Not all memory is equal.
It’s beginner’s mistake to think that all memory access takes an equal amount of time. Many managed languages like to abstract details of memory access away so that the programmer can focus on the functionality of their program, but in doing so managed languages like C# hide potentially huge performance hits.
The caches, naturally, cache memory access. When a memory location is addressed each cache will be checked in turn to see if there’s a copy of the memory location in the cache. The stall time in a program increases the further away from the processor the memory hit takes place - these are rough numbers to work by:
Memory type Stall time Average PC iPhone 8 L1 cache hit 2ns 16KB 128KB L2 cache hit 5ns 64KB 8MB L3 cache hit ~20-40ns 4MB Main memory 100ns+ 16GB 2GB Disk seek 10ms (10,000,00ns)
Those numbers will change over time but stay roughly relative to one another. Usually each cache is split into a data cache and an instruction cache, for instance the iPhone 8 splits its L1 cache into two 64KB caches for data and instructions.
So what’s happenning?
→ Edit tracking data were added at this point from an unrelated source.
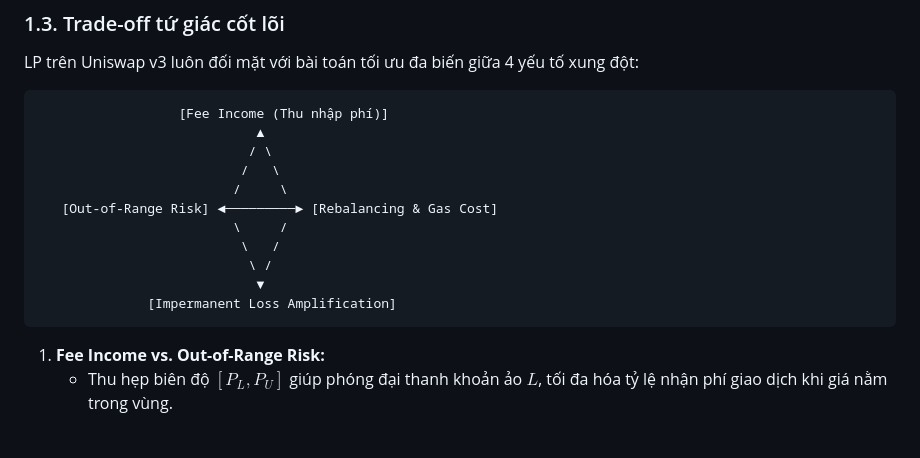
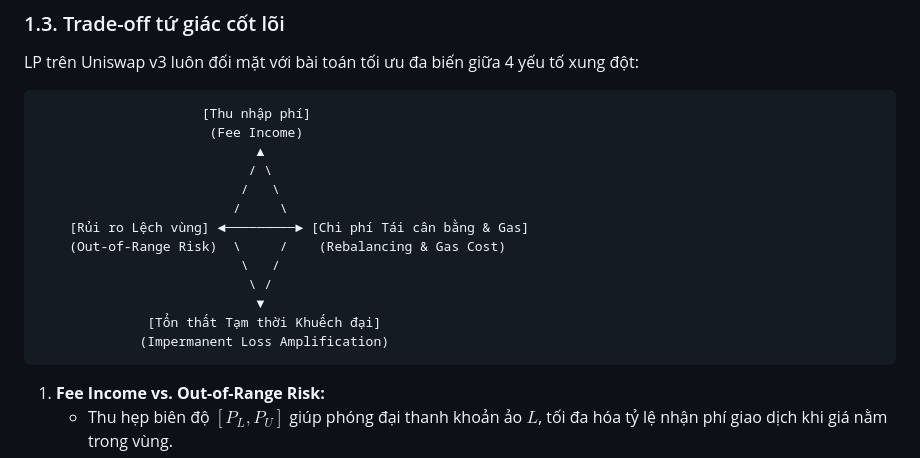
Before and after one commit to hangnm72-vn-qn/CD6_UNISWAP_LP, a Markdown page: README.md, the part around the change. Rendered like a GitHub page; blank space fills up the shorter version.

````diff
--- a/README.md
+++ b/README.md
@@ -29,17 +29,19 @@ LP chỉ có lợi hơn HODL trong các điều kiện thị trường biên:
 LP trên Uniswap v3 luôn đối mặt với bài toán tối ưu đa biến giữa 4 yếu tố xung đột:
 
 ```
-                  [Fee Income (Thu nhập phí)]
+                     [Thu nhập phí]
+                      (Fee Income)
                             ▲
                            / \
                           /   \
                          /     \
-   [Out-of-Range Risk] ◄─────────► [Rebalancing & Gas Cost]
-                         \     /
+    [Rủi ro Lệch vùng] ◄─────────► [Chi phí Tái cân bằng & Gas]
+    (Out-of-Range Risk)  \     /    (Rebalancing & Gas Cost)
                           \   /
                            \ /
                             ▼
-              [Impermanent Loss Amplification]
+              [Tổn thất Tạm thời Khuếch đại]
+             (Impermanent Loss Amplification)
 ```
 
 1. **Fee Income vs. Out-of-Range Risk:**
````
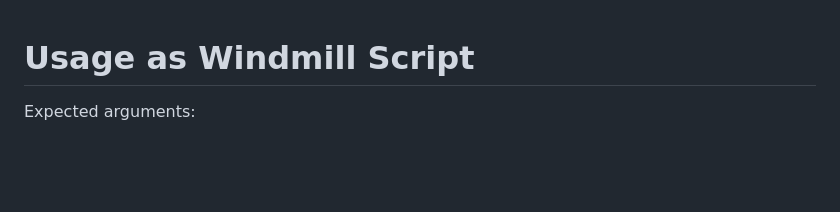
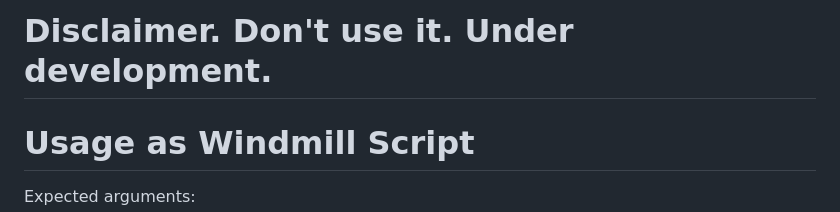
Before and after one commit to editorpost/spider, a Markdown page: readme.md, the part around the change. Rendered like a GitHub page; blank space fills up the shorter version.

Commit message:
Disclaimer.

```diff
--- a/readme.md
+++ b/readme.md
@@ -1,3 +1,5 @@
+
+# Disclaimer. Don't use it. Under development.
 
 # Usage as Windmill Script
 
```
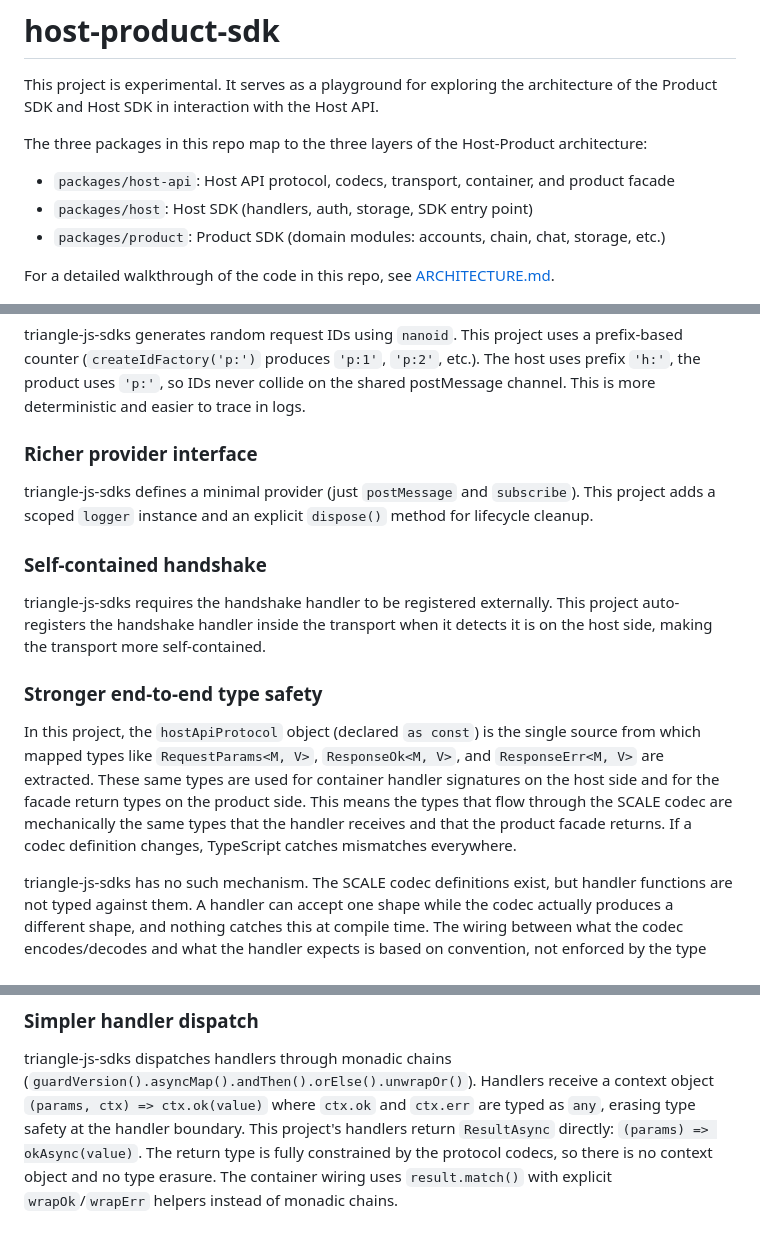
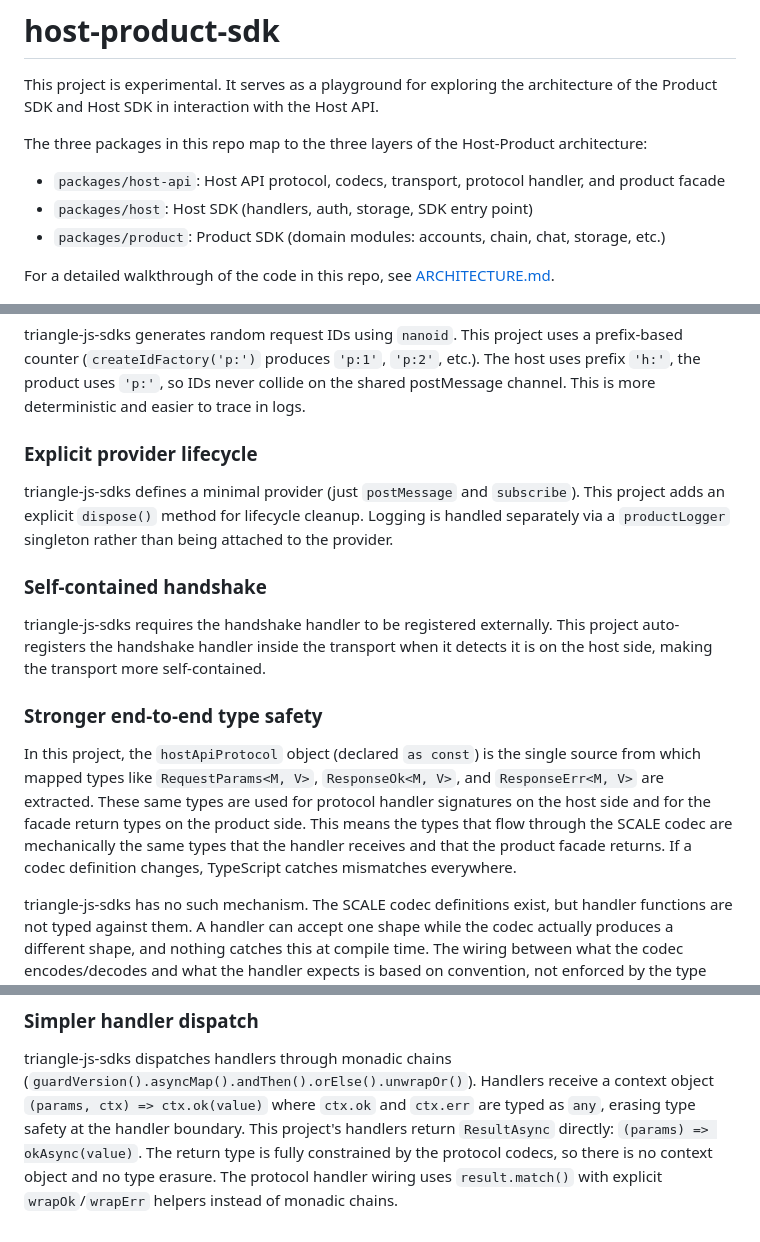
Before and after one commit to TorstenStueber/host-product-sdk, a Markdown page: README.md, 3 parts joined by grey strips. Drawn GitHub-style.

Commit message:
Update README brag list after logger and naming changes
Fix stale references: container → protocol handler, ~170 → ~130
lines for inlined primitives, rewrite "Richer provider interface"
as "Explicit provider lifecycle" (logger removed from provider).

```diff
--- a/README.md
+++ b/README.md
@@ -5,7 +5,7 @@ in interaction with the Host API.
 
 The three packages in this repo map to the three layers of the Host-Product architecture:
 
-- `packages/host-api`: Host API protocol, codecs, transport, container, and product facade
+- `packages/host-api`: Host API protocol, codecs, transport, protocol handler, and product facade
 - `packages/host`: Host SDK (handlers, auth, storage, SDK entry point)
 - `packages/product`: Product SDK (domain modules: accounts, chain, chat, storage, etc.)
 
@@ -58,10 +58,11 @@ triangle-js-sdks generates random request IDs using `nanoid`. This project uses
 (`createIdFactory('p:')` produces `'p:1'`, `'p:2'`, etc.). The host uses prefix `'h:'`, the product uses `'p:'`, so IDs
 never collide on the shared postMessage channel. This is more deterministic and easier to trace in logs.
 
-### Richer provider interface
+### Explicit provider lifecycle
 
-triangle-js-sdks defines a minimal provider (just `postMessage` and `subscribe`). This project adds a scoped `logger`
-instance and an explicit `dispose()` method for lifecycle cleanup.
+triangle-js-sdks defines a minimal provider (just `postMessage` and `subscribe`). This project adds an explicit
+`dispose()` method for lifecycle cleanup. Logging is handled separately via a `productLogger` singleton rather than
+being attached to the provider.
 
 ### Self-contained handshake
 
@@ -71,10 +72,10 @@ handler inside the transport when it detects it is on the host side, making the
 ### Stronger end-to-end type safety
 
 In this project, the `hostApiProtocol` object (declared `as const`) is the single source from which mapped types like
-`RequestParams<M, V>`, `ResponseOk<M, V>`, and `ResponseErr<M, V>` are extracted. These same types are used for
-container handler signatures on the host side and for the facade return types on the product side. This means the types
-that flow through the SCALE codec are mechanically the same types that the handler receives and that the product facade
-returns. If a codec definition changes, TypeScript catches mismatches everywhere.
+`RequestParams<M, V>`, `ResponseOk<M, V>`, and `ResponseErr<M, V>` are extracted. These same types are used for protocol
+handler signatures on the host side and for the facade return types on the product side. This means the types that flow
+through the SCALE codec are mechanically the same types that the handler receives and that the product facade returns.
+If a codec definition changes, TypeScript catches mismatches everywhere.
 
 triangle-js-sdks has no such mechanism. The SCALE codec definitions exist, but handler functions are not typed against
 them. A handler can accept one shape while the codec actually produces a different shape, and nothing catches this at
@@ -112,5 +113,5 @@ triangle-js-sdks dispatches handlers through monadic chains (`guardVersion().asy
 Handlers receive a context object `(params, ctx) => ctx.ok(value)` where `ctx.ok` and `ctx.err` are typed as `any`,
 erasing type safety at the handler boundary. This project's handlers return `ResultAsync` directly:
 `(params) => okAsync(value)`. The return type is fully constrained by the protocol codecs, so there is no context object
-and no type erasure. The container wiring uses `result.match()` with explicit `wrapOk`/`wrapErr` helpers instead of
-monadic chains.
+and no type erasure. The protocol handler wiring uses `result.match()` with explicit `wrapOk`/`wrapErr` helpers instead
+of monadic chains.
```
Also changed, not shown: other parts of README.md (+1 -1 lines).
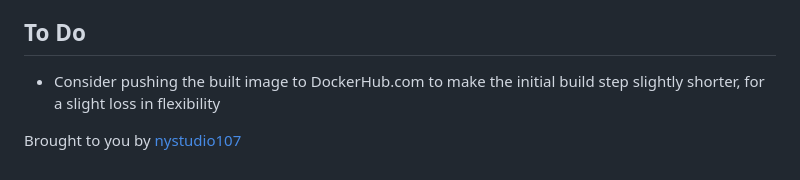
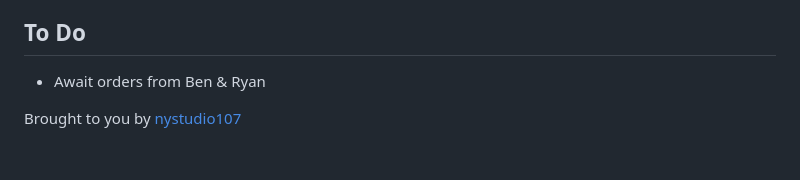
Before and after one commit to nystudio107/spin-up-craft, a Markdown page: README.md, the part around the change. Drawn GitHub-style.

Commit message:
docs: Updated To Do list

```diff
--- a/README.md
+++ b/README.md
@@ -115,6 +115,6 @@ Usually the `composer.json`, `composer.lock`, and database dump are all you need
 
 ## To Do
 
-- Consider pushing the built image to DockerHub.com to make the initial build step slightly shorter, for a slight loss in flexibility
+- Await orders from Ben & Ryan
 
 Brought to you by [nystudio107](https://nystudio107.com/)
```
When the requested memory location is hit the line of memory, typically 64-bytes, is moved into all the caches above it - so if it’s found in the L3 cache, then the 64-byte line around the memory location is copied into L2 and L1. If your code then accesses the next byte, because the entire line of 64it will be retrieved from the L1 cache. Eventually, if you’re still accessing memory, you exhaust the cache line and other cache lines will be moved into the L-caches. When a cache is full, the oldest cache line is over-written with the latest cache line request.
Given how long it takes to retrieve a cache line from slower memory types, it makes sense to try to minimise the amount of jumping randomly around random access memory. Typically this means batching calls to code and accessing data while it’s still in the closest cache possible.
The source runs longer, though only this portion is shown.